He looked at it. She held her breath.
He prodded it with his beak.
Then he picked it up, and with a toss of his head, flung it into the pond. Laurel, the duck, and the seagull watched as it grew sodden and sank below the surface.
“Oh, to hell with you,” she said, and threw the rest of the loaf at the duck. Anger did not improve her aim. The bread rolled into a tuft of marsh grass, where it was promptly rescued by the seagull, who carried it across the pond and began tearing it apart and squawking. Soon the area was swarming with shrieking gulls.
Laurel kicked gravel at the duck, then got to her feet and strode home.
Lionel Pugg moved to the city to get away from a girl who did not love him and promptly fell in love with a girl who would never love him. He did not know that at first; at first—indeed for four years—he didn’t even know her name.
Angel was his waitress at the first café he visited, his first day in the city. She dressed carelessly, like someone at the beach; she wore oversize flip-flops and shuffled penitentially from table to table, her head cocked to one side as if peering around some corner. She took orders standing heavily on one foot. She had a bluff, brash manner that terrified and beguiled him. She nearly gave him a heart attack when she called him “dear.”
“All right, what’s it going to be, dear.”
Though he was ravenous, he asked for a coffee, not wanting to put her to the trouble of fetching a menu.
“Is that it?” she asked irritably.
Lionel Pugg was a knobby, gangly, twitchy young man, with sunken eyes, a concave chest, and hunched shoulders. He had thin skin and more than the usual number of nerves, so he quivered like an overwhelmed antenna. Angel thought he looked like a creep.
“You can take up the table because it’s slow today,” she said, “but don’t expect me to swoop down every five minutes to refill you, if that’s all you’re having. Somehow I don’t peg you for a big tipper.”
Lionel agreed, by gesture, that he was an abominable tipper.
He finished his coffee as quickly as its temperature allowed, left a five hundred percent tip, and fled without risking further talk or eye contact. From that day forward, he ate his meals at the café whenever Angel was not working, and sat there quaking with dread that she would appear before he could finish, and left shuddering with disappointment when she did not.

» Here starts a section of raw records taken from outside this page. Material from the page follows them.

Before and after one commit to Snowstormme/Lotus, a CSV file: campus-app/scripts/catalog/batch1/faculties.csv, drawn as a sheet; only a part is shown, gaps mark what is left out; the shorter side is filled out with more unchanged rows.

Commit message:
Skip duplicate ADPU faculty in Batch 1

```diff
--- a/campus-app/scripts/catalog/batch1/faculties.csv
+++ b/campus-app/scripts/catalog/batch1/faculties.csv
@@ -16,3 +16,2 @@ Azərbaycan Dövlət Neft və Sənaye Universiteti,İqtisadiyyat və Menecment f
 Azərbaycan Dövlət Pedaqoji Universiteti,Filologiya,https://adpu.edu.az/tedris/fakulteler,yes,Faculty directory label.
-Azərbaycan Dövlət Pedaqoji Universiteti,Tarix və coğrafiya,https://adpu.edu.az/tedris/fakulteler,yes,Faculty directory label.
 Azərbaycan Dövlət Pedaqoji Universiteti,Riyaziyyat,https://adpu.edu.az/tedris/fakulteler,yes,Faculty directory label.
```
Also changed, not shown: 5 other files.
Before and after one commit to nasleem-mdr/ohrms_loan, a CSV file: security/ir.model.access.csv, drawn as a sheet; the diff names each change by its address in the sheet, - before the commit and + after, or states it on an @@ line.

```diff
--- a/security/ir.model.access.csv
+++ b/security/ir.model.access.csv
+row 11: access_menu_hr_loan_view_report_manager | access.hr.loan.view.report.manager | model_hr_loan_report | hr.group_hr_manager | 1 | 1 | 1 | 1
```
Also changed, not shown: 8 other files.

He wrote her a novel. It took him three years to complete. It was about a waitress, brash and beautiful but otherwise rather without qualities, who fell in love with one of her customers who had also fallen in love with her. This mutual affection was happily discovered one day (on page ten) when the customer asked the waitress to marry him, and she agreed. Several chapters were dedicated to the technicalities of the wedding and the details of their blissful cohabitation, but this only brought the book to page fifty-seven—a rather paltry offering, he felt. He had shown that these two would be happy together (which had been his secret didactic purpose), but perhaps their happiness had been too easily achieved? So he decided to have the waitress kidnapped; that got the ball rolling again. To make the kidnapping plausible, he had to supply the waitress with a garish back story, which reached as far back as her distant ancestors and as far forward as her decision to become a waitress. Then there was the question of the kidnappers’ motives, inevitably informed by their own characters and back stories. Finally, out of fairness, Lionel felt obliged to provide the customer-protagonist with a history and pedigree too. By this point, the hero bore little resemblance to the author, and the heroine probably had as little in common with her original; but he reassured himself that the portraits were metaphorical and still recognizable. If he was not a burly secret agent in fact, he was, anyway, rather taciturn; and if Angel was not a dispossessed Balkan monarch in fact, she was, anyway, rather imperious.
Then came the action. His counterpart, the customer-protagonist, tracked the kidnappers first to their hideout in the Sierra Madre, then, from coded documents found there, to their headquarters in Washington, D.C., and from clues there, to their homes in Toronto, Phoenix, and Dublin, and from there to outposts in Brussels, Kuala Lumpur, and the moon. The waitress-heroine, meanwhile, was too beautiful and brash to remain idle. By the time her husband had hunted down and one by one killed off her kidnappers, she had successfully reverse-engineered their mind-control device and transmitted the blueprints to her Balkan accomplices. She had never been in any danger and was not grateful for the violent rescue. She divorced him, and on the last page threw her wedding ring at him and told him to get lost.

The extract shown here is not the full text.